Now I get it.
I reckon I've fallen victim of my own expectations. Sorry, but injecting little scenes with Frank Sinatra and Ava Gardner, and dropping only the >names< of Lucky Luciano, Meyer Lansky and Fulgencio Batista doesn't qualify the book for membership in the Historical Fiction genre. My opinion, of course.
Now along comes the very well written The Price of Paradise to give us a glimpse of events and life in Cuba during recent decades. Very timely. Very informative. A good read which provides a good education.
The reader is offered endless, worshipful details of a *department store* of all things! Cuba herself seemed relegated to being mere backdrop. Too bad. At the time that I all-too-eagerly chose this book as my freebie of the month, it was described as an historical novel. That was the basis of my interest.
To be fair, initially I found the character Patricio likeable, but not enough to hang around for more than a few chapters. The character Gloria is unconvincing at best.
The premise of the story line sounded good, but as it unfolded it struck me both as unappealing and unbelievable. The cameos of movie stars--especially that Ava Gardner nonsense--were silly. That's when I gave up. Bothering with this book was a waste of my precious reading time. Period. I deleted it, permanently.
I was taken to Cuba as a little girl after World War Two.
I'm 76 now and would love to visit one more time.
This book brought back so many wonderful memories of my family.
Still remember my visit to Cuba as a little girl with many pictures to remind me.
It was for me a wonderful fantasy read.
Thank you. Ruth Quintana Baldwin
Perhaps it was a better book in Spanish; I might have preferred to read the original, but couldn't get it. But maybe it was just the escapism, and right-wing nostalgia that made me want to leap whole pages? And don't try to convince me that Battista's Cuba was wondrous for everyone.
Top international reviews
The fact that it opens with Patricio's narrative cleverly sidestepped any gender bias that might have crept into my psyche and before long I was lost in the heat of a Cuban summer, breezing through the fates of the characters with page-turning gusto!
It is a bit of a fairytale, with a number of coincidences and slices of fortune and the ending is lovely but a bit too neat.
The real attraction are the characters and the wish to see what happens to them next.
The villain,Cesar is one for the ages. Nasty through and through.
Putting aside the historical context, as truer or not, the story got me.
Even if in some parts it felt rushed and "forced" with the classical "when love strikes like lightning", I enjoyed A LOT how afterwards everything bid its time. Taking months, years to go from one stage to another as the various political, historical and other dramas unfolds.
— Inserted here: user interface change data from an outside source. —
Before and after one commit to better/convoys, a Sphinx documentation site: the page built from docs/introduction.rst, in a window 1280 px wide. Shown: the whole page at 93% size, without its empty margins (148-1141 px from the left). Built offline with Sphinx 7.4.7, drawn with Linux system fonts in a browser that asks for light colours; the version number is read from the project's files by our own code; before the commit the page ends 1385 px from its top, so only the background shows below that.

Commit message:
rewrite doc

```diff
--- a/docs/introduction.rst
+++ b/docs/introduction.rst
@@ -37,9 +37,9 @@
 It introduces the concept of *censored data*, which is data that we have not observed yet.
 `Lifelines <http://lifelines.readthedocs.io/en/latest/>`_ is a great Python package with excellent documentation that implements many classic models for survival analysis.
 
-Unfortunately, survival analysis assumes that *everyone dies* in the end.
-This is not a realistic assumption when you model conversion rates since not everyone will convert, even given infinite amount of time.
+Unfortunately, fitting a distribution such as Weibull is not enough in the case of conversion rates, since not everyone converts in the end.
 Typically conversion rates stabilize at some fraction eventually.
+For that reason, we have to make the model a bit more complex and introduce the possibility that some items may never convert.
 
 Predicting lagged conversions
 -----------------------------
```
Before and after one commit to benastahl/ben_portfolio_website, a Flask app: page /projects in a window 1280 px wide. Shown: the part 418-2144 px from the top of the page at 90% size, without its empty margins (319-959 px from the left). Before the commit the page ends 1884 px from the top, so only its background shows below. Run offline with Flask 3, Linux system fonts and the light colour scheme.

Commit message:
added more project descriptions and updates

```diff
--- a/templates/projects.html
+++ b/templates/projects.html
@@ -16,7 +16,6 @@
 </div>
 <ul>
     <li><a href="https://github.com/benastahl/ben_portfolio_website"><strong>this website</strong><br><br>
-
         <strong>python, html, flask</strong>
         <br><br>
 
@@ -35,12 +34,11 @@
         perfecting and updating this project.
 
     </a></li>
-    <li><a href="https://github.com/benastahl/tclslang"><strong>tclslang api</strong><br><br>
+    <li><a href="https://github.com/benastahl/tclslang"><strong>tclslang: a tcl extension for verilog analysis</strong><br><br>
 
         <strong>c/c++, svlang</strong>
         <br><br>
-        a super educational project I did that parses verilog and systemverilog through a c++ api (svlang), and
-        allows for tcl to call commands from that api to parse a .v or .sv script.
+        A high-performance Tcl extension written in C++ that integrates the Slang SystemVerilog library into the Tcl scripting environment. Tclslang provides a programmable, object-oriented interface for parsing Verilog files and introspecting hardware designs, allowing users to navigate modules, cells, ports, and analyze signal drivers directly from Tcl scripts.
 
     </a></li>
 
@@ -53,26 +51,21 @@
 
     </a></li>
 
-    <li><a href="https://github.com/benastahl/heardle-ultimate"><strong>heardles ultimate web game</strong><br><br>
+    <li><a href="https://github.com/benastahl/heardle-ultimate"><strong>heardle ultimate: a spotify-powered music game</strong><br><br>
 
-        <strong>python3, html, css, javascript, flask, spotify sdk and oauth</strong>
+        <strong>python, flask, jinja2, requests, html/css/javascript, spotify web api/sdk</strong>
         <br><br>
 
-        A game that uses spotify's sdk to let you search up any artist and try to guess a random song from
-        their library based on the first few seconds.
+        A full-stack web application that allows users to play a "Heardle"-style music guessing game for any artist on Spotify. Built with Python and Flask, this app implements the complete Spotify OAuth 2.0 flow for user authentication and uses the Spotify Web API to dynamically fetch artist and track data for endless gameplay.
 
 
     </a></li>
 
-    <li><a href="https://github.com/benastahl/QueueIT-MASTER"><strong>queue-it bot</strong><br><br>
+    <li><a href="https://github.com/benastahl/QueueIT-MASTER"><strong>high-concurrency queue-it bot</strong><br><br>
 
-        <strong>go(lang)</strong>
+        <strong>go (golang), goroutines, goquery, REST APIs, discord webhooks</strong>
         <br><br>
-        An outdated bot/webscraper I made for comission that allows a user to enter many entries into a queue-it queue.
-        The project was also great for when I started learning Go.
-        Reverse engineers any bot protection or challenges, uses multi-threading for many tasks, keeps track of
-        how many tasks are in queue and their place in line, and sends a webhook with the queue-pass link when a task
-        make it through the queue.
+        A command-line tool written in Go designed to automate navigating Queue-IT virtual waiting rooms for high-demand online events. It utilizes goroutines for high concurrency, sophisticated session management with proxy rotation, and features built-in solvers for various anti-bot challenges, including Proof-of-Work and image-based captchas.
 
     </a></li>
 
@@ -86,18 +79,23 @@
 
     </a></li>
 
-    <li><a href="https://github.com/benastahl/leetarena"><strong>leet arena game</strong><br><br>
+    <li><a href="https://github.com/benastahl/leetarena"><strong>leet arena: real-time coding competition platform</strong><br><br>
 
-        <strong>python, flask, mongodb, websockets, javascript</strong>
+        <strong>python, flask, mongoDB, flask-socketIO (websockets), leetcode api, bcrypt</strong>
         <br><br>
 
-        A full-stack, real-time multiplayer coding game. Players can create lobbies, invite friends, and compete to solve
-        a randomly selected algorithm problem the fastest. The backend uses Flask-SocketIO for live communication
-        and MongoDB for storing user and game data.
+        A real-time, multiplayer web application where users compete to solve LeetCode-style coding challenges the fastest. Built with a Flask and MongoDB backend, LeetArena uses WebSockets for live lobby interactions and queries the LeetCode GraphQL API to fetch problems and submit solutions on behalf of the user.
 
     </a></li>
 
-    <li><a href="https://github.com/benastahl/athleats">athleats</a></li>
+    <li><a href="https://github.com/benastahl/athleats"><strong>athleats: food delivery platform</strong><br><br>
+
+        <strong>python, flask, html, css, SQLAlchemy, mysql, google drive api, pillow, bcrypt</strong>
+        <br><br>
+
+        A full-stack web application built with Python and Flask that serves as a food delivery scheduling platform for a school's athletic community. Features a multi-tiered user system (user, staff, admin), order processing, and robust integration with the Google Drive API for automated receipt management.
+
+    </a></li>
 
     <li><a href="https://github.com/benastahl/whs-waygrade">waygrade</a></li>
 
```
The final ending was expected, though it come after a few unexpected turns and twist.
I good book I'd recommend.
The real love affair was the writer's own with Cuba; I now have to visit Cuba because of this book!